:: DATA SHOWN

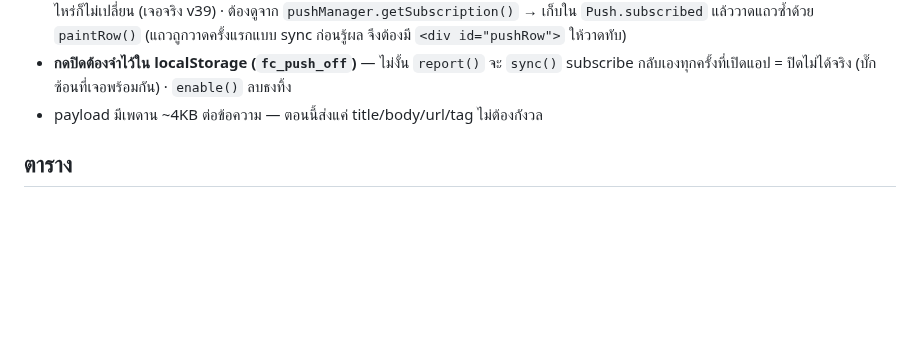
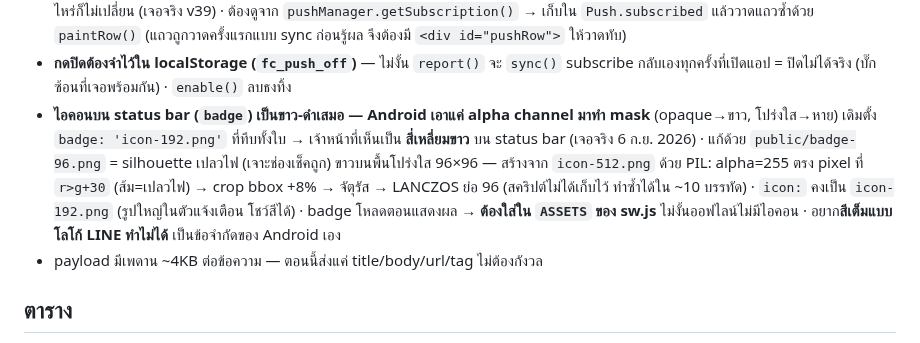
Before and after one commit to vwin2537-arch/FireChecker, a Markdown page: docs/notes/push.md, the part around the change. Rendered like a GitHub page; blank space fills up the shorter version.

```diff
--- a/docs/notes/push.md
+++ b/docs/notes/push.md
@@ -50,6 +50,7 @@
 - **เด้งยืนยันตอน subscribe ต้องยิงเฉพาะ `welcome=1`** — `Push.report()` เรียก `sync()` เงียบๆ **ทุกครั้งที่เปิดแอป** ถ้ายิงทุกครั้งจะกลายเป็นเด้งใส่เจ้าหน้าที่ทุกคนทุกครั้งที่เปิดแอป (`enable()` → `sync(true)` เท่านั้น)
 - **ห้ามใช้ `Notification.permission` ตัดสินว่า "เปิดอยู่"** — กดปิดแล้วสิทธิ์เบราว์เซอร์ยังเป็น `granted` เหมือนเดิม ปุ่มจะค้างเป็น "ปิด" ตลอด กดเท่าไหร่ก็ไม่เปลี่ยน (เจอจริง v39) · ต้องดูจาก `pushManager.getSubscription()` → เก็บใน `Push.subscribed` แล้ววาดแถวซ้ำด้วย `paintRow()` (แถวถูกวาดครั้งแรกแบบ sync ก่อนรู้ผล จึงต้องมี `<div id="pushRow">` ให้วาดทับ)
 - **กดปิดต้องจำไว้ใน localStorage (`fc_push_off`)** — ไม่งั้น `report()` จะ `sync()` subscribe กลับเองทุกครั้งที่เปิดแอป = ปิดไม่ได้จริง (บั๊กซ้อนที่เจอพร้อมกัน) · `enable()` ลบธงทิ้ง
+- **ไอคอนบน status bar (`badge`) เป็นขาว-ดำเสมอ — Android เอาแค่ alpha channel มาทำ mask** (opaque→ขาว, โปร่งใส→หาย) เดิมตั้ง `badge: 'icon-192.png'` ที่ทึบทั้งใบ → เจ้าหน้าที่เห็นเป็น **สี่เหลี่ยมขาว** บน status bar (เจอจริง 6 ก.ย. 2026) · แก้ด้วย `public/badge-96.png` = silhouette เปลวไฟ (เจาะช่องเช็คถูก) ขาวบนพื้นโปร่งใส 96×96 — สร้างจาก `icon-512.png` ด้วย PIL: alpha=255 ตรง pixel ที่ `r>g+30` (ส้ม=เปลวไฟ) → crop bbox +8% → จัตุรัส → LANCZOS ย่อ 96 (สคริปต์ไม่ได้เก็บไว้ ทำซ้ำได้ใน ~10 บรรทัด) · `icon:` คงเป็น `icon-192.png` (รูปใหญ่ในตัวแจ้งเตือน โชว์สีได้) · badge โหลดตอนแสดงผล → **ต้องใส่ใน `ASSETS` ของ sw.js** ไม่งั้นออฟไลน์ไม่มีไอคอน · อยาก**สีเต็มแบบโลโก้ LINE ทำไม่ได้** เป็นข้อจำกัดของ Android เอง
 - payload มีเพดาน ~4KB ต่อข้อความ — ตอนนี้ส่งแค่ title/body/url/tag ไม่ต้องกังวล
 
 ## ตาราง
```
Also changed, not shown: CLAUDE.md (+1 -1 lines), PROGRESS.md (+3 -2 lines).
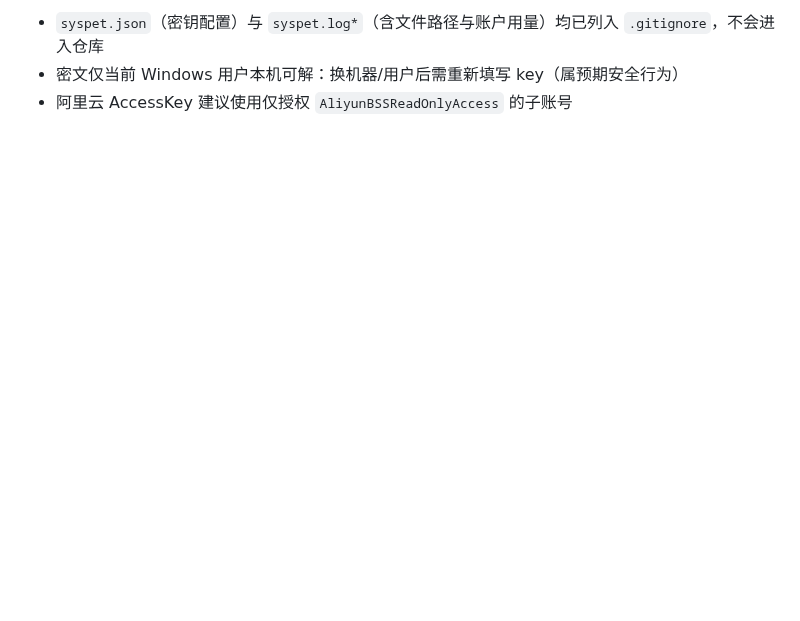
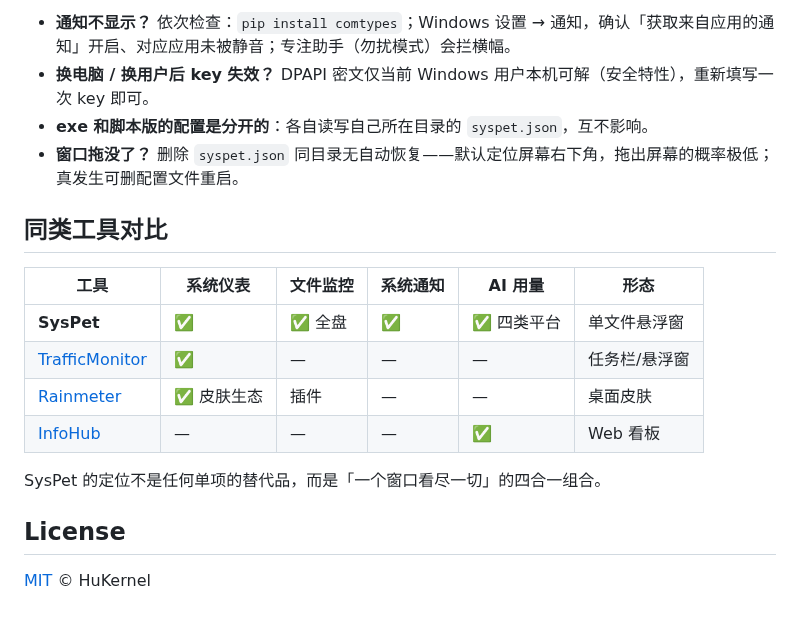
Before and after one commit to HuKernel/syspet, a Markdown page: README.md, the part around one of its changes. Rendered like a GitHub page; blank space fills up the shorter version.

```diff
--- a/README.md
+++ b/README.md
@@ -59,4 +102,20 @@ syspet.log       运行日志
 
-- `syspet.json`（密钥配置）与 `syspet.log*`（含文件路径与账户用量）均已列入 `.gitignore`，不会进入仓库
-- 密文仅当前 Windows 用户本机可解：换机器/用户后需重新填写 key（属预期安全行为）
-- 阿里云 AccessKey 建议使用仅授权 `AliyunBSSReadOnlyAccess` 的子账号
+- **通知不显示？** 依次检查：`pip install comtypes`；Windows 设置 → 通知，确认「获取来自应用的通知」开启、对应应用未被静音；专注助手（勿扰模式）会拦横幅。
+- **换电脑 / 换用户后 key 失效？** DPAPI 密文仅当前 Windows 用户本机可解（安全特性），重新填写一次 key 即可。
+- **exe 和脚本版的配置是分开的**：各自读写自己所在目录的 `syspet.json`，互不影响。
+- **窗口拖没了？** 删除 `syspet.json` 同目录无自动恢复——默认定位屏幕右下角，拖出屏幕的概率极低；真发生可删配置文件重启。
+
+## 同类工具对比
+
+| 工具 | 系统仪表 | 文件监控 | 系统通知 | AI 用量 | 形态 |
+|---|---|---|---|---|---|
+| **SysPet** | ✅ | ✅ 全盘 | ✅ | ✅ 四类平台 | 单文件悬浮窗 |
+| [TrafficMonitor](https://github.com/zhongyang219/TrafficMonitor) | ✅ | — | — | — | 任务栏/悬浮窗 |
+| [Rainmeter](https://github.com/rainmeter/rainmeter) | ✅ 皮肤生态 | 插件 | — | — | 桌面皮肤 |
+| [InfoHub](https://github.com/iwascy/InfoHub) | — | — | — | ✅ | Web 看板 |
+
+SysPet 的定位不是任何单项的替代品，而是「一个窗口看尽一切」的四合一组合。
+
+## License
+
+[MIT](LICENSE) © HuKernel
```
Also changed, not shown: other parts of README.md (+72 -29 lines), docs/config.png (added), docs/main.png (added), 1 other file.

::::

● ACTIVITY
What lines in the material above include "docs"? Copy every one of them.

● REPLY
Before and after one commit to vwin2537-arch/FireChecker, a Markdown page: docs/notes/push.md, the part around the change. Rendered like a GitHub page; blank space fills up the shorter version.
--- a/docs/notes/push.md
+++ b/docs/notes/push.md
Also changed, not shown: other parts of README.md (+72 -29 lines), docs/config.png (added), docs/main.png (added), 1 other file.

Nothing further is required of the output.